June 3, 2015 · 0 Comments
By Caitlin Skerratt
The residents of Kettleby welcomed some new additions to the village park this past weekend, thanks to the King Township Historical Society. The park, which lies at the base of the village, is now the home of three symbolic historyboards.
Each historyboard tells the story of a specific part of the village’s rich heritage: the village itself, the mills, and the Webb family who were settlers nearby in the King Township area in the early 1800s.
Elaine Robertson, president of the KTHS, hopes that the historyboards will give the residents of Kettleby and surrounding areas a sense of belonging through learning about the history of where they live.
“I think an awareness of history in an area helps people put down roots,” she said. “It helps them to realize that they’re part of an evolutionary process.”
With all of the rapid and constant development that’s happening across King Township, new families can find it hard to feel a sense of belonging in an unfamiliar place.
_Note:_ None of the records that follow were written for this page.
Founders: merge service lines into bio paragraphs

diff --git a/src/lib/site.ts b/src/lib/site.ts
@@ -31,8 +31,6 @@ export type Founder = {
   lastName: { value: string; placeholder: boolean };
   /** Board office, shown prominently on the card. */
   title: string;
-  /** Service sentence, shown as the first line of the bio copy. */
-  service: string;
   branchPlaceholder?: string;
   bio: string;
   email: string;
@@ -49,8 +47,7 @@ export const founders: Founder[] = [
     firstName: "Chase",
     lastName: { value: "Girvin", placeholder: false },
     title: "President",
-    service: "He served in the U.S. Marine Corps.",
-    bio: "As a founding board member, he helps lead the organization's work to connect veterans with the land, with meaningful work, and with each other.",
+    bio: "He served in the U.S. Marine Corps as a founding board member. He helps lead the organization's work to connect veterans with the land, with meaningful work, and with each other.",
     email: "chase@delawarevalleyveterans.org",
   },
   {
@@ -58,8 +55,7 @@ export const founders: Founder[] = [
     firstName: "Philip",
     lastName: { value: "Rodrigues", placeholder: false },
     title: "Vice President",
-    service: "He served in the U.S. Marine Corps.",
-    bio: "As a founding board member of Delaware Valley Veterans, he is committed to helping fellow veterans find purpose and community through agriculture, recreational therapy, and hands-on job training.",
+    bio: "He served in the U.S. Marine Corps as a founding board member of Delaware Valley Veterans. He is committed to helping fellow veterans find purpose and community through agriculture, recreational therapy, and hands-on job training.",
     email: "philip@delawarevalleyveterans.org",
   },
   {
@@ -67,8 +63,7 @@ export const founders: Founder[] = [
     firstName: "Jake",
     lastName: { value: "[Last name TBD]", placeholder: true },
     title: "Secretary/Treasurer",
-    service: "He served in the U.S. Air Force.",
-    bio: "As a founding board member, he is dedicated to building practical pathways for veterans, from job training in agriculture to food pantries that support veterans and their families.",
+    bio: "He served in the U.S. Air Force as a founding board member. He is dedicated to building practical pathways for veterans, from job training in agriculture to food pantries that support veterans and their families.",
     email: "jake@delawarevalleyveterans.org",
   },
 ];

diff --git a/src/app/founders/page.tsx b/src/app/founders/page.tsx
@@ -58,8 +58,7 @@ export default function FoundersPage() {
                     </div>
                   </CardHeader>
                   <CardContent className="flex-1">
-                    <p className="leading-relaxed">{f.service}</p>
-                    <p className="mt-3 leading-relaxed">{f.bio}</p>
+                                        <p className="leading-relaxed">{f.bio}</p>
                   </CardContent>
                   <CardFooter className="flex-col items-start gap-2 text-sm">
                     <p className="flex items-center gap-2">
Robertson sees history as a way to connect with an area, which is where the historyboards come into play.
“In this period of time people move so much and I think having some stability of where you are, a sense of place, is really important. The development of the village and the development of a town or a township is ongoing, it doesn’t just stop in one period of time. So I think being able to look at the (historyboards) will give people a sense of connectedness.”
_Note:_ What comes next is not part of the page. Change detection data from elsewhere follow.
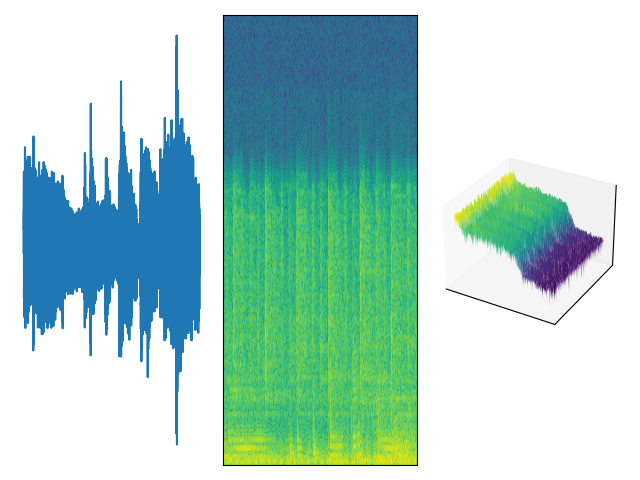
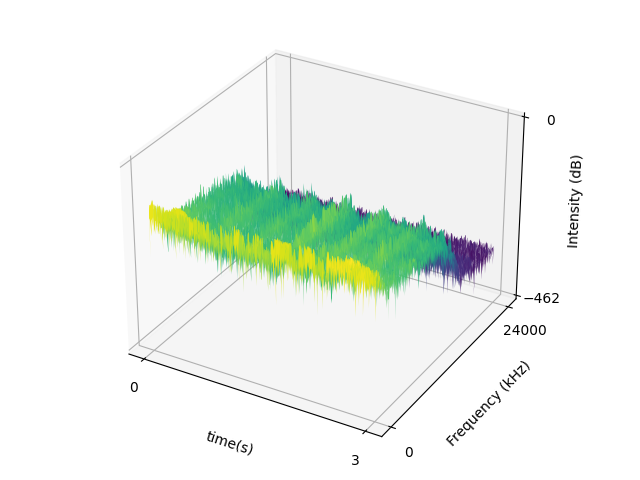
rough changes

diff --git a/audioutils/audioplot.py b/audioutils/audioplot.py
@@ -6,41 +6,38 @@ from matplotlib import cm
 
 ## FUNCTIONS
 
-def plot_range(dist: list[int or float] = (0, 1), bins: int = 0, decimal: int = 0) -> list[int or float]:
+def plot_range(dist: list[int or float] = (0, 1), bins: int = 0, divisor: int = 1, decimal: int = 2):
     """
-    Given a range to mark on an axis, returns a list of evenly-spaced values for the axis.
+    Given a range to mark on an axis, returns a list of evenly-spaced values for the axis, with approximated labels.
+    """
 
-    Args:
-        dist (list, optional): range of values to span in axis. Defaults to [0, 1].
-        bins (int, optional): number of markers to divide the axis evenly by. If bins=0, an empty range is given. Defaults to 3.
-        decimal (int, optional): number of decimal places to round values to. Defaults to 2.
-
-    Returns:
-        list[int or float]: list of value markers. if round=0, value type is int.
-    """  
-    if bins <= 0: 
-        return []
-    elif bins == 1: 
-        return [dist[0]]
+    if bins <= 0: # If empty, provide no markers or labels
+        return [], []
+    elif bins == 1:
+        result = [dist[0], dist[1]]
     else:
-        return [round(i, decimal) for i in range(dist[0], dist[1], dist[1] // (bins - 1))] + [dist[1]]
+        result = [i for i in range(dist[0], dist[1], dist[1] // (bins - 1))] + [dist[1]]
+    labels = [f'${round(i / divisor, decimal)}$' for i in result]
+    return result, labels
 
+# Read in .wav files as sample rate (integer), and array of values.
 def wavread(path):
     sr, s = read(path)
     return sr, s.astype('float32')/32768
 
+
 # Plot waveform of an audio file
-def wave_plot(plot, sample, xbins=2, ybins=2,
-              xbinlabels=[], ybinlabels=[],
-              xlabel='time (s)', ylabel='Amplitude', title='Waveform',
+def wave_plot(plot, sample, sr=48000, xbins=2, ybins=2,
+              xbinlabels=[], ybinlabels=['$-\\alpha$', '$0.0$', '$\\alpha$'],
+              xlabel='samples', ylabel='Amplitude', title='Waveform',
               grid=False, color='C0'):
     plot.plot(sample, color=color)
 
-    xrange = plot_range([0, len(sample)], xbins)
-    plot.set_xticks(xrange, labels=xbinlabels if xbinlabels else [f'${i}$' for i in range(len(xrange))])
-
-    yrange = plot_range((round(np.min(sample)), round(np.max(sample))), ybins)
-    plot.set_yticks(yrange, labels=ybinlabels if ybinlabels else [f'${i}$' for i in range(len(yrange))])
+    # Axis markers and labels
+    xrange, xlabels = plot_range([0, len(sample)], bins=xbins, divisor=sr, decimal=2)
+    plot.set_xticks(xrange, labels=xbinlabels if (len(xbinlabels) == len(xrange)) else xlabels)
+    yrange, ylabels = plot_range([round(np.min(sample)), round(np.max(sample))], bins=2, decimal=2)
+    plot.set_yticks(yrange, labels=ybinlabels if (len(ybinlabels) == len(yrange)) else ylabels)
 
     # Plot appearance
     plot.tick_params(axis='both', which='major', labelsize=15)
@@ -50,30 +47,63 @@ def wave_plot(plot, sample, xbins=2, ybins=2,
     plot.set_ylabel(ylabel, fontsize=20)
     plot.set_title(title)
 
-# Plot waveform of an audio file
-def spec_plot(plot, sample, sr, interval, nfft=2048):
-    f, t, s = spectrogram(sample, sr, axis=0, nfft=nfft)
-    plot.pcolormesh(t, f, 10.0*np.log10(s), shading="auto")
-    plot.locator_params(axis='x', nbins=interval*2)
-    # plot.set_xlabel('time (s)')
-    freq_range = range(0, sr//2, 1000*interval)
-    plot.set_xticks([])
-    plot.set_yticks([])
-    # plot.set_yticks([i for i in freq_range], [f'{i//1000}' for i in freq_range])
-    # plot.set_ylabel('Frequency (kHz)')
-    # plot.set_title('Spectrogram')
 
-def spec3d_plot(plot, sample, sr, interval, nfft=2048):
+# STFT Function
+DFT_SIZE = 2048
+HOP_SIZE = 256
+WINDOW = np.hanning(DFT_SIZE)
+from scipy import fft
+def stft( input_sound, dft_size=DFT_SIZE, hop_size=HOP_SIZE, zero_pad=0, window=WINDOW):
+    frames = []
+    # zero-padding for equally sized frames
+    input_sound = np.append(input_sound, np.zeros(len(input_sound) % dft_size))
+
+    for i in range(0, len(input_sound) - dft_size, hop_size):
+        frame = input_sound[i : i + dft_size] * window
+        frames.append(frame)
+
+    spectrogram = np.array([(fft.rfft(f, dft_size + zero_pad)) for f in frames], dtype=np.complex64)
+    # Return a complex-valued spectrogram (frequencies x time)
+    return spectrogram.T 
+
+
+# Plot waveform of an audio file
+def spec_plot(plot, sample, sr, nfft=2048, xbins=2, ybins=2,
+              xbinlabels=[], ybinlabels=[],
+              xlabel='time (s)', ylabel='Frequency (kHz)', title='Spectrogram', cmap=cm.viridis):
+    
+    sample_stft = stft(sample, dft_size=nfft, hop_size=nfft//16)
+
+    plot.pcolormesh(10.0*np.log(np.absolute(sample_stft)), shading="auto", cmap=cmap)
+
+    plot.set_xticks(np.linspace(0, sample_stft.shape[1], xbins))
+    plot.set_xticklabels(xbinlabels if xbinlabels else [np.round(i * len(sample) / (xbins - 1) / sr, 2) for i in range(xbins)])
+    plot.set_yticks(np.linspace(0, sample_stft.shape[0], ybins))
+    plot.set_yticklabels(ybinlabels if ybinlabels else np.linspace(0, sr/2000, ybins))
+   
+   # Plot appearance
+    plot.tick_params(axis='both', which='major', labelsize=15)
+    if xbins == 0:
+        plot.set_frame_on(False)
+    plot.set_xlabel(xlabel, fontsize=20)
+    plot.set_ylabel(ylabel, fontsize=20)
+    plot.set_title(title)
+
+
+def spec3d_plot(plot, sample, sr, nfft=2048, xbins=2, ybins=2, zbins=2):
     f, t, s = spectrogram(sample, sr, axis=0, nfft=nfft)
-    plot.plot_surface(f[:, None], t[None, :], 10.0*np.log(s), cmap=cm.viridis)
-    # plot.set_title('3D Spectrogram')
-    freq_range = range(0, sr//2, 1000*interval)
-    plot.set_xticks([])
-    plot.set_yticks([])
-    plot.set_zticks([])
+    s = 10.0*np.log(s)
+
+    # I don't know why this line works, it just does
+    plot.plot_surface(t[None, :], f[:, None], s, cmap=cm.viridis)
+
+    plot.set_xticks(np.linspace(0, len(sample)//sr, xbins))
+    plot.set_yticks(np.linspace(0, sr/2, ybins))
+    plot.set_zticks(np.linspace(np.min(s), 0, zbins))
     # plot.set_xticks([i for i in freq_range], [f'{i//1000}' for i in freq_range])
-    # plot.set_xlabel('Frequency (kHz)')
-    # plot.set_ylabel('time(s)')
+    plot.set_ylabel('Frequency (kHz)')
+    plot.set_xlabel('time(s)')
+    plot.set_zlabel('Intensity (dB)')
 
 
 # def audioplot(sample, sr):

diff --git a/content/indexcode.py b/content/indexcode.py
@@ -1,6 +1,6 @@
 # Imports
 import sys
-sys.path.insert(1, '/Users/ematth/Documents/website/audioutils')
+sys.path.insert(1, '../audioutils')
 from audioplot import *
 from spectralfactor import *
 import numpy as np
@@ -10,19 +10,43 @@ sr, sample = wavread('dolphin.wav')
 sample = np.sum(sample, axis=1)
 sample = sample[2*sr:5*sr]
 
-fig = plt.figure()
-spec = fig.add_gridspec(1, 3)
+def test1():
+    fig = plt.figure()
+    spec = fig.add_gridspec(1, 3)
 
-ax = fig.add_subplot(spec[0, 0])
-wave_plot(ax, sample, xbins=0, ybins=0, 
-                    xbinlabels=[], ybinlabels=[],
-                    xlabel='', ylabel='', title='', grid=True)
+    ax = fig.add_subplot(spec[0, 0])
+    wave_plot(ax, sample, xbins=0, ybins=0, 
+                        xbinlabels=[], ybinlabels=[],
+                        xlabel='', ylabel='', title='', grid=True)
 
-ax2 = fig.add_subplot(spec[0, 1])
-spec_plot(ax2, sample, sr, 5)
+    ax2 = fig.add_subplot(spec[0, 1])
+    spec_plot(ax2, sample, sr, 5)
 
-ax3 = fig.add_subplot(spec[0, 2], projection='3d')
-spec3d_plot(ax3, sample, sr, 5)
+    ax3 = fig.add_subplot(spec[0, 2], projection='3d')
+    spec3d_plot(ax3, sample, sr, 5)
 
-fig.tight_layout()
-fig.savefig('graph.png')
+    fig.tight_layout()
+    fig.savefig('graph.png')
+
+
+def test2():
+    fig = plt.figure()
+    spec = fig.add_gridspec(1, 1)
+
+    ax = fig.add_subplot(spec[0, 0])
+    spec_plot(ax, sample, sr)
+    fig.tight_layout()
+    fig.savefig("graph.png")
+
+
+def test3():
+    fig = plt.figure()
+    spec = fig.add_gridspec(1, 1)
+
+    ax = fig.add_subplot(spec[0, 0], projection='3d')
+    spec3d_plot(ax, sample, sr)
+    fig.tight_layout()
+    fig.savefig("graph.png")
+
+if __name__ == '__main__':
+    test3()

diff --git a/content/post/audio1/audio1.py b/content/post/audio1/audio1.py
@@ -5,7 +5,7 @@ from audioplot import *
 from spectralfactor import *
 import numpy as np
 import matplotlib.pyplot as plt
-from scipy.io.wavfile import read
+from scipy.io.wavfile import read, write
 
 SINE = lambda x, a=1, b=0 : (a * np.sin(2*np.pi*x)) + b
 
@@ -41,9 +41,10 @@ def fig2():
     fig = plt.figure(); 
 
     sr, sample = wavread('staywithme.wav'); sample = np.sum(sample, axis=1)
+    sample=sample[:5*sr]
 
     ax = fig.add_subplot(1,2,1)
-    wave_plot(ax, sample[20000::20005], xbins=0, ybins=0, 
+    wave_plot(ax, sample, xbins=0, ybins=0, 
                     xbinlabels=[], ybinlabels=[],
                     xlabel='', ylabel='', title='', grid=True)
 

diff --git a/content/post/audio1/index.md b/content/post/audio1/index.md
@@ -37,7 +37,7 @@ Words words words words
 
 <img src="plot1.png" alt="plot of a simple sine function">
 
-Although all sounds can be defined as a collection of sine waves, the human ear doesn't *hear* the individual **samples**, or cycles of a oscillating function. Instead, samples are played with high frequency as for the human hear to audibly combine the samples into a cohesive sound. Standards for **sample rate**, or the number of samples played per seconds in **Hertz (Hz)**, can range from 44,100 Hz to nearly 192,000 Hz in professional studios.
+Although all sounds can be defined as a collection of sine waves, the human ear doesn't *hear* the individual **samples**, or cycles of a oscillating function. Instead, samples are played at such a high rate that the human ear can't audibly pinpoint specific samples. Instead, the samples combine the into one cohesive sound. Standards for **sample rate**, or the number of samples played per second in **Hertz (Hz)**, can range from 44,100 Hz to nearly 192,000 Hz in professional studios.
 
 If human hearing only spans the range of 20 Hz - 20,000 Hz, why do we use much higher sample rates? The answer is that, in order to process an audio signal without losing information, we need need to use a sample rate that is at least twice as big as the highest frequency sound in the signal. This is known as the **Nyquist Limit**, and is the reason signals typically use a sample rate in the 40 kHz range. And while human hearing isn't capable of capturing anything beyond this range, music producers often use even higher sample rates as a means of capturing higher-resolution audio.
Robertson points out that the historyboards would have remained just an idea if it weren’t for a generous donation made to the KTHS by member John Wilson.
Three years ago Wilson, Robertson, and Virginia Atkins, past-president of the KTHS, started the historyboard project not only to memorialize Wilson’s family on his mother’s side, the Webbs, but also to pay tribute to all early settlers in the King Township area.
Wilson hopes that the historyboards will highlight the importance of the Kettleby area in its earlier days and today.
“I hope that (the historyboards) will bring attention to my mother’s family as well. There used to be a mill in Kettleby where people could get their animals’ food ground up and I remember going there when I was a kid when the mill was still operating. I remember quite a bit about Kettleby,” Wilson reminisces.
The KTHS and Wilson worked in partnership with various groups, organizations and people across King Township to make the idea of the historyboards come to life. Supporters included Kathleen Fry at the King Museum, the Kettleby Village Association, the Township of King, the local library and archives, and Kathy Cartan’s digital graphic design company called Motive Media.
“It takes a whole group (of people), with everybody working together,” said Robertson.
While it started out as a memorial to Wilson’s family and early settlers, the historyboard project grew into something even bigger – a way for people in the community to become familiar with the stories behind where they’re living.
Feeling connected to a community is essential, especially if you’re new and trying to find a place that feels like home. Learning about an area’s heritage can be the perfect way to grasp that sense of belonging. As Robertson puts it, the KTHS doesn’t just deal with “dusty old facts from long ago.”
With the creation of the Kettleby historyboards Robertson, Wilson and all others who made it possible have brought to light the community’s heritage and the rich history that started it all.